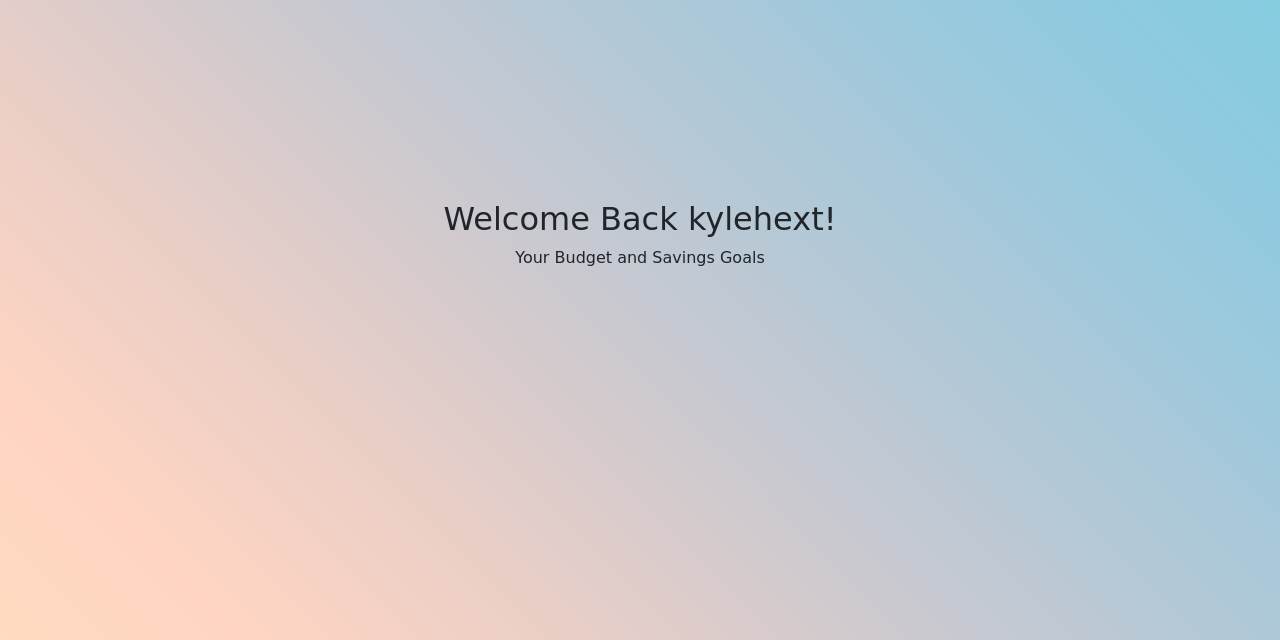
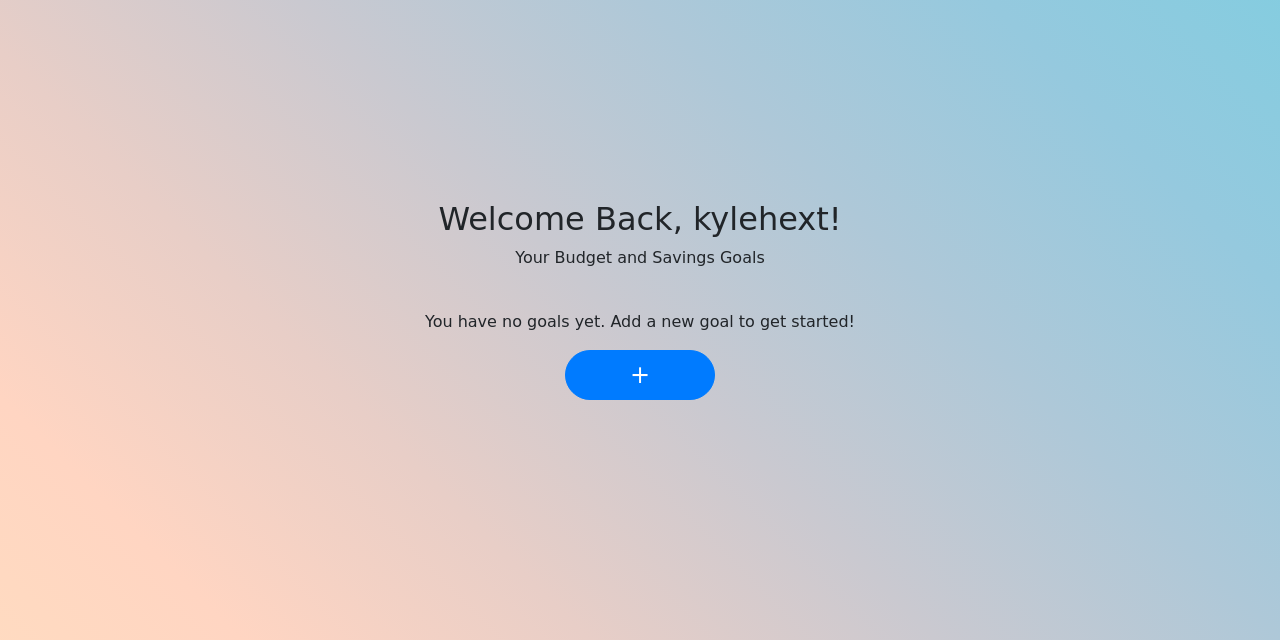
Before and after one commit to kylehext/budget-tracker, a Flask app: page / in a window 1280 px wide. Shown: the part 56-696 px from the top of the page. Run offline with Flask 3, Linux system fonts and the light colour scheme; a user stored in the database is signed in; some libraries are stand-ins or nearby versions; some web fonts are replaced.

Commit message:
create add goal button and modal, styling

```diff
--- a/app.py
+++ b/app.py
@@ -54,6 +54,7 @@ def register():
 
 @app.route('/login', methods=['GET', 'POST'])
 def login():
+
     if request.method == 'POST':
         username = request.form.get('username')
         password = request.form.get('password')
--- /dev/null
+++ b/static/dashboard.js
@@ -0,0 +1,28 @@
+
+
+// Javascript for modal functionality created through w3schools https://www.w3schools.com/howto/howto_css_modals.asp
+// Get the modal
+var modal = document.getElementById("myModal");
+
+// Get the button that opens the modal
+var btn = document.getElementById("myBtn");
+
+// Get the <span> element that closes the modal
+var span = document.getElementsByClassName("close")[0];
+
+// When the user clicks on the button, open the modal
+btn.onclick = function() {
+  modal.style.display = "block";
+}
+
+// When the user clicks on <span> (x), close the modal
+span.onclick = function() {
+  modal.style.display = "none";
+}
+
+// When the user clicks anywhere outside of the modal, close it
+window.onclick = function(event) {
+  if (event.target == modal) {
+    modal.style.display = "none";
+  }
+}
--- a/static/styles.css
+++ b/static/styles.css
@@ -12,14 +12,21 @@ body {
 
 .username-input, .password-input {
     display: block;
+    margin-top: 20px;
+    margin-bottom: 20px;
     margin-left: auto;
     margin-right: auto;
     width: 100%;
 }
 
-.main-text {
+.dashboard-main-text, .main-text {
     text-align: center;
     margin-top: 200px;
+}
+
+.no-goals-text {
+    text-align: center;
+    margin-top: 40px;
 }
 
 .title-description {
@@ -31,3 +38,71 @@ body {
     margin-right: auto;
     background-color: #3c58d6;
 }
+
+.register-text, .login-text {
+    text-align: center;
+    margin-bottom: 20px;
+    margin-top: 40px;
+}
+
+.login-text {
+    margin-bottom: 0px;
+}
+
+.add-goals-button {
+    display: block;
+    margin-left: auto;
+    margin-right: auto;
+    margin-top: 20px;
+    margin-bottom: 20px;
+    width: 150px;
+    height: 50px;
+    border-radius: 25px;
+    font-size: 24px;
+}
+
+/* Button Styles - created through w3schools https://www.w3schools.com/howto/howto_css_modals.asp */
+ /* The Modal (background) */
+.modal {
+  display: none; /* Hidden by default */
+  position: fixed; /* Stay in place */
+  z-index: 1; /* Sit on top */
+  left: 0;
+  top: 0;
+  width: 100%; /* Full width */
+  height: 100%; /* Full height */
+  overflow: auto; /* Enable scroll if needed */
+  background-color: rgb(0,0,0); /* Fallback color */
+  background-color: rgba(0,0,0,0.4); /* Black w/ opacity */
+}
+
+/* Modal Content/Box */
+.modal-content {
+  background-color: #fefefe;
+  margin: 15% auto; /* 15% from the top and centered */
+  padding: 20px;
+  border: 1px solid #888;
+  width: 80%; /* Could be more or less, depending on screen size */
+  position: relative;
+}
+
+/* The Close Button */
+.close {
+  color: #aaa;
+  float: right;
+  font-size: 28px;
+  font-weight: bold;
+  position: absolute;
+  top: 10px;
+  right: 15px;
+  color: #aaa;
+  font-size: 28px;
+  font-weight: bold;
+}
+
+.close:hover,
+.close:focus {
+  color: black;
+  text-decoration: none;
+  cursor: pointer;
+}
--- a/templates/dashboard.html
+++ b/templates/dashboard.html
@@ -1,8 +1,31 @@
-{% extends "layout.html" %} {% block title %} Home {% endblock %} {% block main
+{% extends "layout.html" %} {% block title %} Dashboard {% endblock %} {% block main
 %}
-<div class="main-text">
-  <h2 class="main-title">Welcome Back {{ username }}!</h2>
+<div class="dashboard-main-text">
+  <h2 class="main-title">Welcome Back, {{ username }}!</h2>
   <p>Your Budget and Savings Goals</p>
 </div>
+{% if not goals %}
+  <p class="no-goals-text">You have no goals yet. Add a new goal to get started!</p>
+  <button class="btn btn-primary mt-3 add-goals-button" id="myBtn" type="submit">+</button>
+<!-- Modal created through W3schools https://www.w3schools.com/howto/howto_css_modals.asp -->
+  <!-- The Modal -->
+<div id="myModal" class="modal">
 
+  <!-- Modal content -->
+  <div class="modal-content">
+    <span class="close">&times;</span>
+    <p>Select a type of goal: </p>
+    <select id="goal-type-select" class="goal-type-select">
+      <option value="" disabled selected>Select your goal type</option>
+      <option value="budget">Budget Goal</option>
+      <option value="savings">Savings Goal</option>
+    </select>
+  </div>
+
+</div>
+{% else %}
+
+{% endif %}
+
+<script src="{{ url_for('static', filename='dashboard.js') }}"></script>
 {% endblock %}
--- a/templates/login.html
+++ b/templates/login.html
@@ -2,6 +2,7 @@
 {% block title %} Login {% endblock %}
 
 {% block main %}
+<h2 class="login-text">Log In</h2>"
     <form method="post" action="/login" class="container mt-5" style="max-width: 400px;">
         <input autocomplete="off" autofocus type="text" id="username" name ="username" placeholder="Username" class="username-input">
         <input autocomplete="off" type="password" id="password" name ="password" placeholder="Password" class="password-input">
```
Also changed, not shown: templates/register.html (+31 -9 lines), instance/database.db (added), requirements.txt (renamed from requirements.txt.txt), 1 other file.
+-------+
Counting only lines that hold "username", state how many appear in the records, and give nothing but the number.

5